● **EXERCISE BRIEF**: Show all lines below holding the string "docs".

● **EXERCISE MATERIAL**:
□ □ □ □

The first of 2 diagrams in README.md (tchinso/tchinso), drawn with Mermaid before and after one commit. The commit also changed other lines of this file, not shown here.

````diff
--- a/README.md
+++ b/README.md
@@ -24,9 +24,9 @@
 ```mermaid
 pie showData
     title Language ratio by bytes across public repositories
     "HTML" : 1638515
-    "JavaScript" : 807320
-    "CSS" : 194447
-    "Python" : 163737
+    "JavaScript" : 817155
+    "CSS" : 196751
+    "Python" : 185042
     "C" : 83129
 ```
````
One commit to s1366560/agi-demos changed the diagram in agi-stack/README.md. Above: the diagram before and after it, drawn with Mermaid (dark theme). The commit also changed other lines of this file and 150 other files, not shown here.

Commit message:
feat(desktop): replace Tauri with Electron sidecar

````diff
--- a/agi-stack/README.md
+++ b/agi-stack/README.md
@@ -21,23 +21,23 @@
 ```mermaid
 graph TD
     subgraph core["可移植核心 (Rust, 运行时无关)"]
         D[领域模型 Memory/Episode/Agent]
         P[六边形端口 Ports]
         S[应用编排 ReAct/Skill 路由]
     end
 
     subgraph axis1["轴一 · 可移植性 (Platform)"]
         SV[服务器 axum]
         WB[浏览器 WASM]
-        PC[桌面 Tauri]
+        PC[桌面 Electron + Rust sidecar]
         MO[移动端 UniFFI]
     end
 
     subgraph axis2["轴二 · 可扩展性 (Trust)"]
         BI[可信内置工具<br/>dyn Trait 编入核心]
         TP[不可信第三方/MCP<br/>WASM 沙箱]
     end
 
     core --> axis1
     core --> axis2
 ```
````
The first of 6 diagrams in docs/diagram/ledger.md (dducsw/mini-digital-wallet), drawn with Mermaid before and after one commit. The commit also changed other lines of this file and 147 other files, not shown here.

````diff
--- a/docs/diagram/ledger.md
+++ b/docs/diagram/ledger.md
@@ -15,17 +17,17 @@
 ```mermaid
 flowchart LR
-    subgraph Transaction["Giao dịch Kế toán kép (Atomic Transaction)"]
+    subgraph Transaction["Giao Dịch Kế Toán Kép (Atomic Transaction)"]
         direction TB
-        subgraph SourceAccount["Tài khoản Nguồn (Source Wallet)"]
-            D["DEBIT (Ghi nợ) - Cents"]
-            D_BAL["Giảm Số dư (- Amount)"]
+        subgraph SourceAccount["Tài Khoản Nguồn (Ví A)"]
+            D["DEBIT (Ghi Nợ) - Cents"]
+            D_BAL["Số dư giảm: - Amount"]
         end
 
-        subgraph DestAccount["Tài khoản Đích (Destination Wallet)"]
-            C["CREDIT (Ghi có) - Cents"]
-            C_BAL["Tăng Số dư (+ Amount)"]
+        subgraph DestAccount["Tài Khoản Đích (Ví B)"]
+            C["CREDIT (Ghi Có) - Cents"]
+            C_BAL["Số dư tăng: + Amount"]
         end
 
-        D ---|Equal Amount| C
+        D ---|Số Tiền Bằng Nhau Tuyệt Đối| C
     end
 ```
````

□ □ □ □

● **ANSWER SPACE**:
The first of 6 diagrams in docs/diagram/ledger.md (dducsw/mini-digital-wallet), drawn with Mermaid before and after one commit. The commit also changed other lines of this file and 147 other files, not shown here.
--- a/docs/diagram/ledger.md
+++ b/docs/diagram/ledger.md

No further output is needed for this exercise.